Thales’ Fulmar unmanned aerial system (UAS) is being supplied to the Malaysian Maritime Enforcement Agency (MMEA) to equip six New Generation Patrol Crafts (NGPC).
Fulmar, a small fixed-wing UAS, will be installed on six New Generation Patrol Craft now being built by Destini Shipbuilding and Engineering Sdn Bhd.
The Fulmar features automatic detection and tracking systems and an automatic identification system, which will extend the operational capabilities of the Malaysian maritime surveillance fleet.
The coupling of UAS to Maritime Command & Control applications and C4 ISTAR systems is vital to many Coast Guards and Navies. The Fulmar’s ease of at sea, on the move launch and retrieve capabilities, have shown their capabilities and potential value to Malaysia in the region.

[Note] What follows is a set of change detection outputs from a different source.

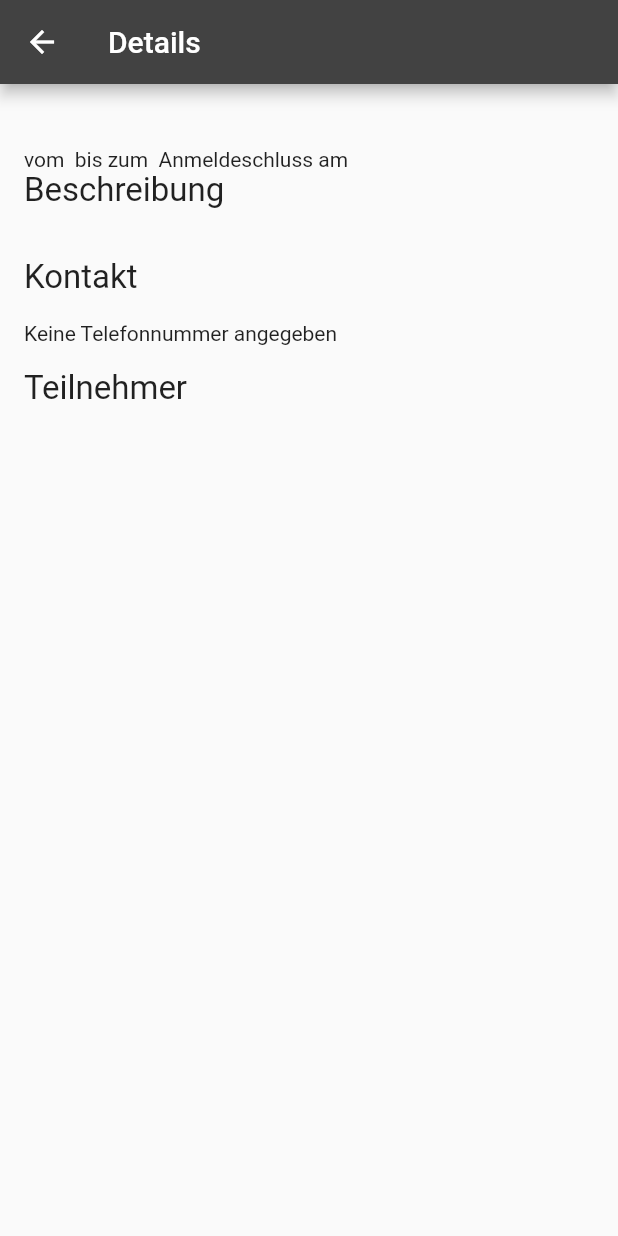
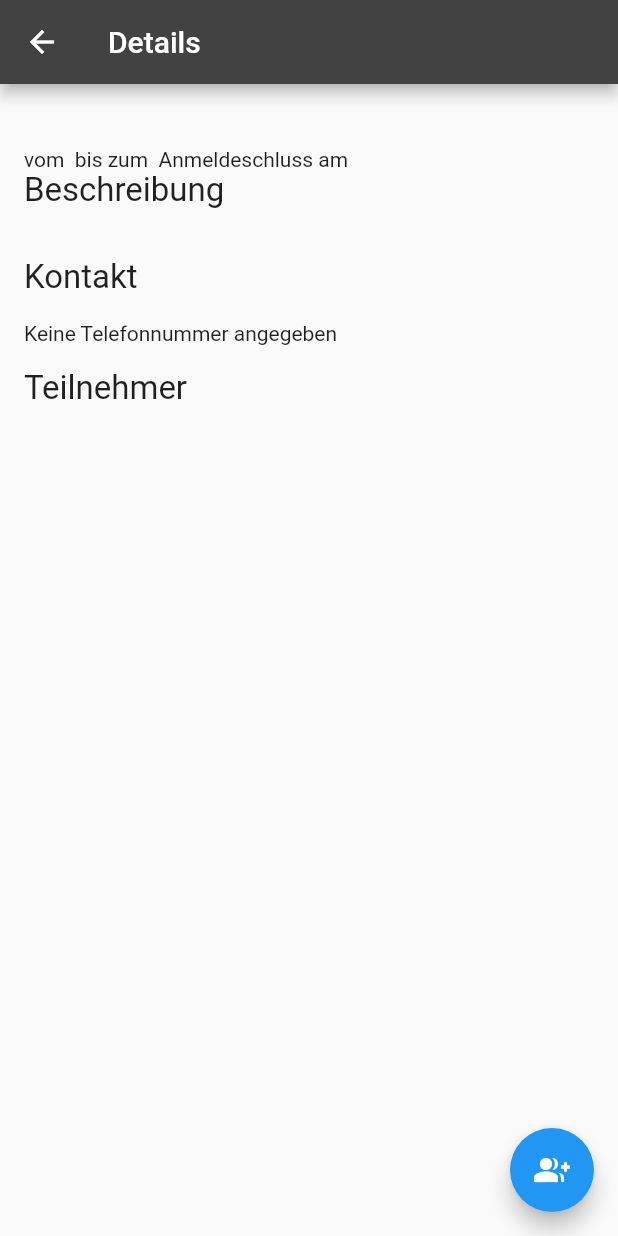
Before and after one commit to neominik/kcstm_flutter, a Flutter app: the DetailScreen screen opened directly with empty values, on a phone screen of 412 x 824 dp. Run offline on Flutter 3.47's test engine with Material 2 defaults, Android fonts, the phone set to English and light mode, and no system bars; network calls fail.

Commit message:
Add button to participate

```diff
--- a/lib/detail_screen.dart
+++ b/lib/detail_screen.dart
@@ -9,24 +9,36 @@ class DetailScreen extends StatelessWidget {
 
   @override
   Widget build(BuildContext context) {
-    final _headlineFont = const TextStyle(fontSize: 22.0);
-    final date = event.dateStart != null
-        ? 'vom ${event.dateStart} bis zum ${event.dateEnd}'
-        : 'am ${event.dateSingle}';
-    final participants = event.participants.split(RegExp(r"[,;]")).map((s) =>
-        s.trim()).join('\n');
     return Scaffold(
       appBar: AppBar(
         title: Text('Details'),
       ),
-        body: ListView(
+      body: _buildDetails(),
+      floatingActionButton: FloatingActionButton(
+        onPressed: () {},
+        tooltip: 'Mitfahren',
+        child: Icon(Icons.group_add),
+      ),
+    );
+  }
+
+  Widget _buildDetails() {
+    final _headlineFont = const TextStyle(fontSize: 22.0);
+    final _date = event.dateStart != null
+        ? 'vom ${event.dateStart} bis zum ${event.dateEnd}'
+        : 'am ${event.dateSingle}';
+    final _participants = event.participants
+        .split(RegExp(r"[,;]"))
+        .map((s) => s.trim())
+        .join('\n');
+    return ListView(
       padding: const EdgeInsets.all(16.0),
       children: <Widget>[
         Text(
           event.title,
           style: _headlineFont,
         ),
-            Text('$date Anmeldeschluss am ${event.registerDate}'),
+        Text('$_date Anmeldeschluss am ${event.registerDate}'),
         Text(
           'Beschreibung',
           style: _headlineFont,
@@ -46,8 +58,8 @@ class DetailScreen extends StatelessWidget {
           'Teilnehmer',
           style: _headlineFont,
         ),
-            Text(participants),
+        Text(_participants),
       ],
-        ));
+    );
   }
 }
```
Lines whose indentation alone changed are shown as unchanged.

Fulmar will extend the operational capabilities of the Malaysian maritime surveillance fleet, proving a broad range of operational capabilities including counter-piracy, anti-smuggling operations, fisheries policing, and border surveillance.
Automatic detection and tracking systems and Automatic Identification Systems (AIS) deliver unrivaled high-performance surveillance on a flexible platform.
The range of the catapult-launched drone is about 700 kilometers, enabling much greater surveillance of the coastline, as well as coverage of the disputed Spratly Islands.
“As the MMEA seeks to upgrade its surveillance capabilities, the Fulmar provides a competitive solution which complements its state-of-the-art vessels,” said Tan Sri Dato’ Seri Rodzali Bin Daud, chairman of Destini Berhad.
“We are pleased to partner with Thales in further developing the expertise in coastal surveillance in Malaysia.”
Thales employees in Malaysia will provide local training and support for the Fulmar starting this year to ensure knowledge transfer for the system’s operational and maintenance needs.
The supply of Thales’ Fulmar UAS system will enable Malaysia’s maintenance of remote surveillance within the disputed South China Sea area. As the area’s geo-importance increases, it’s likely to become a hotbed of innovation and disputes.